Quoting my own post, but I was wondering if anyone understands why our stove person didn't recommend installing an OAK? Did they just not want to put another hole in the block or is there an inherent safety issue with adding an OAK that is positioned above the stove? As I begin to explore the negative pressure theory of why this stove won't burn well, I was wondering what the physics of this might be.

Thanks,

-Mark
 

stoveliker

Minister of Fire
Nov 17, 2019
4,353
Long Island NY
Yes, if you have a draft reversal in your chimney, you can have hot gases be pushed into your oak, leading to fire.

It's therefore against code to have an oak be not below horizontal.
 

stoveliker

Minister of Fire
Nov 17, 2019
4,353
Long Island NY
Another way is to think that with an oak going up, you have two chimneys. And you can't choose which one the fire will choose.
 

Enplater

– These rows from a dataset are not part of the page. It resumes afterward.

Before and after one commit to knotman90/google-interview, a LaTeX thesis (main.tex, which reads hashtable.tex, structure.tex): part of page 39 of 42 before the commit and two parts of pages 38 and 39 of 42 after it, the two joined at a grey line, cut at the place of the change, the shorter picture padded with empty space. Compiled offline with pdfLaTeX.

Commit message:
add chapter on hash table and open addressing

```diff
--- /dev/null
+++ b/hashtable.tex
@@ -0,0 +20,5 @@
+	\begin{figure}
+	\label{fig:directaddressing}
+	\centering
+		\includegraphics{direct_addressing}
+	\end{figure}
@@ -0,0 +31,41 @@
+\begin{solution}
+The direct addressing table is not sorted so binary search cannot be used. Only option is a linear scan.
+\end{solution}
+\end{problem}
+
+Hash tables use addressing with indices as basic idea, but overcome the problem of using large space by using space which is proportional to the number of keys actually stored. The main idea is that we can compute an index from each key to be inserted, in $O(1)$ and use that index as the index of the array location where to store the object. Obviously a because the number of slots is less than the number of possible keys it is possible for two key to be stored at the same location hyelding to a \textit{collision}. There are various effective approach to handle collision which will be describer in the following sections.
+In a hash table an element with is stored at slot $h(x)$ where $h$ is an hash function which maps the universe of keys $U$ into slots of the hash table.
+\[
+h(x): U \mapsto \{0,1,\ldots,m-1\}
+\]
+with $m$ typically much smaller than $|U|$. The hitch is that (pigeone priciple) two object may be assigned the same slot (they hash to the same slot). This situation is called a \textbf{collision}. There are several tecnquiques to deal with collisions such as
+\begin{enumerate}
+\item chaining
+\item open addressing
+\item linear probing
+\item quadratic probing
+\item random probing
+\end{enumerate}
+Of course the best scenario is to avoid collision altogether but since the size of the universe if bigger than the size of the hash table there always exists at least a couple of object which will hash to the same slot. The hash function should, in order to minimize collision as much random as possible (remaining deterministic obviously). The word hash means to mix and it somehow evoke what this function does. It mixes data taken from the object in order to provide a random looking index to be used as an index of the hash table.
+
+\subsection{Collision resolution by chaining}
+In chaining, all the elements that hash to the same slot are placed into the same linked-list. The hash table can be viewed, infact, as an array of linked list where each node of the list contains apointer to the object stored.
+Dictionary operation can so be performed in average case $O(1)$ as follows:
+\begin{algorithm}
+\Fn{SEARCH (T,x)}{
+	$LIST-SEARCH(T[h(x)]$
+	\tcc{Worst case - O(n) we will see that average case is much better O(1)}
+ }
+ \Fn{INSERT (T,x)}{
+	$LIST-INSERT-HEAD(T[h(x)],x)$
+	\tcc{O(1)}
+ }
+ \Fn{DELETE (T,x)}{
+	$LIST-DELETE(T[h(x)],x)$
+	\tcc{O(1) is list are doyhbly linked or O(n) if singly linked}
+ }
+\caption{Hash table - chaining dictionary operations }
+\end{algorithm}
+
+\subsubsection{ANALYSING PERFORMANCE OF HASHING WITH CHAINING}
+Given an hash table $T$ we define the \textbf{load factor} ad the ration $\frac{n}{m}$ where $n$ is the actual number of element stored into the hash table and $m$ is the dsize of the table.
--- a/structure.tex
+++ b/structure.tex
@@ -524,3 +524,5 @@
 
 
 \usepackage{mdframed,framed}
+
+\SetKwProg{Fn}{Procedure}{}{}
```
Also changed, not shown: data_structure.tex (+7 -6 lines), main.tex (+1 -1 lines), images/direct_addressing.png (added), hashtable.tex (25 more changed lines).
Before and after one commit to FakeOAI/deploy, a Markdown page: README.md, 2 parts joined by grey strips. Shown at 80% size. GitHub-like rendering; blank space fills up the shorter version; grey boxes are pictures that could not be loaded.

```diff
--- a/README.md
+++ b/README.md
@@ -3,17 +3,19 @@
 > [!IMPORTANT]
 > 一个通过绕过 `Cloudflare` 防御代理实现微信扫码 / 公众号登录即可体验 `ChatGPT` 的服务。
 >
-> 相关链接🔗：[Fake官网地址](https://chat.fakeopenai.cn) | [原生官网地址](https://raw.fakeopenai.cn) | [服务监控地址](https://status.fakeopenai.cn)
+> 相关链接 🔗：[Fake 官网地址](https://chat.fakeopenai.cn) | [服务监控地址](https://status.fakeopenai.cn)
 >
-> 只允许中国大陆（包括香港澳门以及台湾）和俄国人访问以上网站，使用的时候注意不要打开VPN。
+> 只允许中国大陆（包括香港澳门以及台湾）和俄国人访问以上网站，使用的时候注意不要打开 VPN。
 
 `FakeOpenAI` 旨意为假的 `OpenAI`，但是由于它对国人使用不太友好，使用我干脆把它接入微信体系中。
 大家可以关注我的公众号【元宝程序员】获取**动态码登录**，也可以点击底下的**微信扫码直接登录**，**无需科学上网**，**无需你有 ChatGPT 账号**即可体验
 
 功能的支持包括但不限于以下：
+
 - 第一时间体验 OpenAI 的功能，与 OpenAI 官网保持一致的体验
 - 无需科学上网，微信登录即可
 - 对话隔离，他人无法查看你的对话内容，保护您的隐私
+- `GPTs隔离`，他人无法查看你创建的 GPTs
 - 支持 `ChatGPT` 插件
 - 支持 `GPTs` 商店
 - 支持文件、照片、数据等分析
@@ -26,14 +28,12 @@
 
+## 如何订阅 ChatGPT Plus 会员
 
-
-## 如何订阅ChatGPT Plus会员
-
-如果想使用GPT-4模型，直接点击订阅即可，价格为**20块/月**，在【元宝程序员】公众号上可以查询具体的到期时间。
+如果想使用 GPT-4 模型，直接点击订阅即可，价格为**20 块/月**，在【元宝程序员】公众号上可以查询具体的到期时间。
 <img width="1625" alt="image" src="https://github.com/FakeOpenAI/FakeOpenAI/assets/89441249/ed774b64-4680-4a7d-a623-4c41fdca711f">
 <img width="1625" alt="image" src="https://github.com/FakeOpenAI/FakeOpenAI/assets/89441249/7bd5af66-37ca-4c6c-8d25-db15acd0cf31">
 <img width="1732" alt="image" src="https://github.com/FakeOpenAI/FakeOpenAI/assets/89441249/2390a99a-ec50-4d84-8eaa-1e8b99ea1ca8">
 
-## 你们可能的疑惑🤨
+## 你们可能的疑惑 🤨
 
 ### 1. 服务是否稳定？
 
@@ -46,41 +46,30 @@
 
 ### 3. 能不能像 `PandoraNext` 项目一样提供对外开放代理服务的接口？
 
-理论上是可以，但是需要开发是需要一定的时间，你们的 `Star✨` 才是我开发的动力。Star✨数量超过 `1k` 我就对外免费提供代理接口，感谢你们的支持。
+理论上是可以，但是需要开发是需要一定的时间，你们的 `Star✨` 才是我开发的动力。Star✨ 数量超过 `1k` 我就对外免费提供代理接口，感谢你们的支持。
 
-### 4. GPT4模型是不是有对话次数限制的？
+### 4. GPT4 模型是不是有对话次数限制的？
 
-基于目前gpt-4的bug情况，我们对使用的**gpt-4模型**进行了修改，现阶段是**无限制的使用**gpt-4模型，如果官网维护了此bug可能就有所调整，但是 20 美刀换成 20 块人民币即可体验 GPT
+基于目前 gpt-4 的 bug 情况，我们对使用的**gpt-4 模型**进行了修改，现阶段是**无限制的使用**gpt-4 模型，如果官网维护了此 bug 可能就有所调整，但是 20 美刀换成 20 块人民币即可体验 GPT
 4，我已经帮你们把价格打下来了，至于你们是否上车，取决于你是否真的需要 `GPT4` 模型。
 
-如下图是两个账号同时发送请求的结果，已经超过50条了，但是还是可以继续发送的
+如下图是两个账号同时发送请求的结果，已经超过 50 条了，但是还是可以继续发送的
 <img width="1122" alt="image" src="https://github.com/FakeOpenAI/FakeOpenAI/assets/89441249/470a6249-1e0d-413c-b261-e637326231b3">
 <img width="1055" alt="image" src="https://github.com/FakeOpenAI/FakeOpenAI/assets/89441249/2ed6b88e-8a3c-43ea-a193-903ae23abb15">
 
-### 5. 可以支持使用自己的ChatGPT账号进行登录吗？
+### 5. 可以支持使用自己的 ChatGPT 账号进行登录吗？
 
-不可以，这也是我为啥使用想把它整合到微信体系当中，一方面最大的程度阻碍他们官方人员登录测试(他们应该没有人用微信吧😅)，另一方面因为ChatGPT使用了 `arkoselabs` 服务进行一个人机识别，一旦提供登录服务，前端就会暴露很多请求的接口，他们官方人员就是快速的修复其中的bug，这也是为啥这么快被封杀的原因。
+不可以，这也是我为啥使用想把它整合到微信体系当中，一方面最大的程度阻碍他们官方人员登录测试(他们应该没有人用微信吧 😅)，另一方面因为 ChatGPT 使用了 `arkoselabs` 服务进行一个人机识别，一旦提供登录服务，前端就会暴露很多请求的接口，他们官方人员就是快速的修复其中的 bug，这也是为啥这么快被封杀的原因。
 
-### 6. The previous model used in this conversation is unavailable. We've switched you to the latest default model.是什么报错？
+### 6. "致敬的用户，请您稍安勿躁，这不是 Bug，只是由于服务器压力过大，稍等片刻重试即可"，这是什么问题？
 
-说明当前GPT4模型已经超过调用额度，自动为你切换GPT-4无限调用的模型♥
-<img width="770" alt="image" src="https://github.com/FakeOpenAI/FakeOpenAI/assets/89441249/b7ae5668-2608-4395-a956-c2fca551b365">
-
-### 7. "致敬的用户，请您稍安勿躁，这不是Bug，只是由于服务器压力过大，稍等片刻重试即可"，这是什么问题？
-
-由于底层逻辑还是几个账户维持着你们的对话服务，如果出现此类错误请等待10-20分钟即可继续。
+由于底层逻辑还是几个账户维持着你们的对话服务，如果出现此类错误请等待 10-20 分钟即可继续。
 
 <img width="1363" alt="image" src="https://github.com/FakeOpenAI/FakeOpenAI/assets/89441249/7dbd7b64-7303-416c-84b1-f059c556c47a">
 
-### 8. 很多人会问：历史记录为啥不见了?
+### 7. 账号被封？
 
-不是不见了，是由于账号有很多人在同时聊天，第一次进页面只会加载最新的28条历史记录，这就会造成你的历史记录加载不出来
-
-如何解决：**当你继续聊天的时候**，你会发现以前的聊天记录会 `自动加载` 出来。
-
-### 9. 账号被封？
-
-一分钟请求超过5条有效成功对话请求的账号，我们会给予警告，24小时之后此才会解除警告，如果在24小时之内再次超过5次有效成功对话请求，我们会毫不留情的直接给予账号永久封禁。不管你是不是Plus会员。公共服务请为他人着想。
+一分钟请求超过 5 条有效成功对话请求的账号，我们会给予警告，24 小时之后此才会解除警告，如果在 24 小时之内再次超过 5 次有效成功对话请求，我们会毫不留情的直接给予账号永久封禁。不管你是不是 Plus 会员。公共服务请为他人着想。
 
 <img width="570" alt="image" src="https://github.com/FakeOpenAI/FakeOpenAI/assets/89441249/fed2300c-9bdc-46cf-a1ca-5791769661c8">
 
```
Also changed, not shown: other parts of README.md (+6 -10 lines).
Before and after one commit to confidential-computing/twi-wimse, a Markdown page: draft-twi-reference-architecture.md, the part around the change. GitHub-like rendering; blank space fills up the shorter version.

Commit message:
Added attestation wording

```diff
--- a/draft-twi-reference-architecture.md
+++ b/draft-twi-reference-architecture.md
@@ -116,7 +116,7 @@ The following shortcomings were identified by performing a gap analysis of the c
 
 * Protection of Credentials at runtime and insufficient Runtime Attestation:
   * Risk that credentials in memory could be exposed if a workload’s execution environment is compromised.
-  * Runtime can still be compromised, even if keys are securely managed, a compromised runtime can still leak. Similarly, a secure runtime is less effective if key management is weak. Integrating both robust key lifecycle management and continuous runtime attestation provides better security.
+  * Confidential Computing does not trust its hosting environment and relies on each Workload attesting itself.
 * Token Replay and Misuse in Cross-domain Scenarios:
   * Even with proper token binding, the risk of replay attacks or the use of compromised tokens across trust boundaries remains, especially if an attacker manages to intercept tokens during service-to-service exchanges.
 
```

Member
Jun 6, 2017
145
NH
I seem to remember a post about an englander 30 and the air damper wasn’t working, no matter the position. It was some kind of defect from the factory. Not saying this is your problem but something to keep in mind if all else fails.
Sounds like when I had my first fire in my 30, I was using wood that I was assuming was dry (wasn’t) and was having similar results to you. Also when I start a fire I need to have the garage door open and the door open that goes into the garage open or I will get reverse draft. It’s possible to get it going without those doors open if you get a hot, top-down fire going fast with dry pine on the top of the stack and a blow torch to start the newspaper knots.
I have 24’ of prefab chimney pipe outside.
Your easiest thing to do is confirm the wood is the issue by getting some kiln dried wood and/or some of those compressed sawdust logs.
I’m interested to see what your issue ends up being.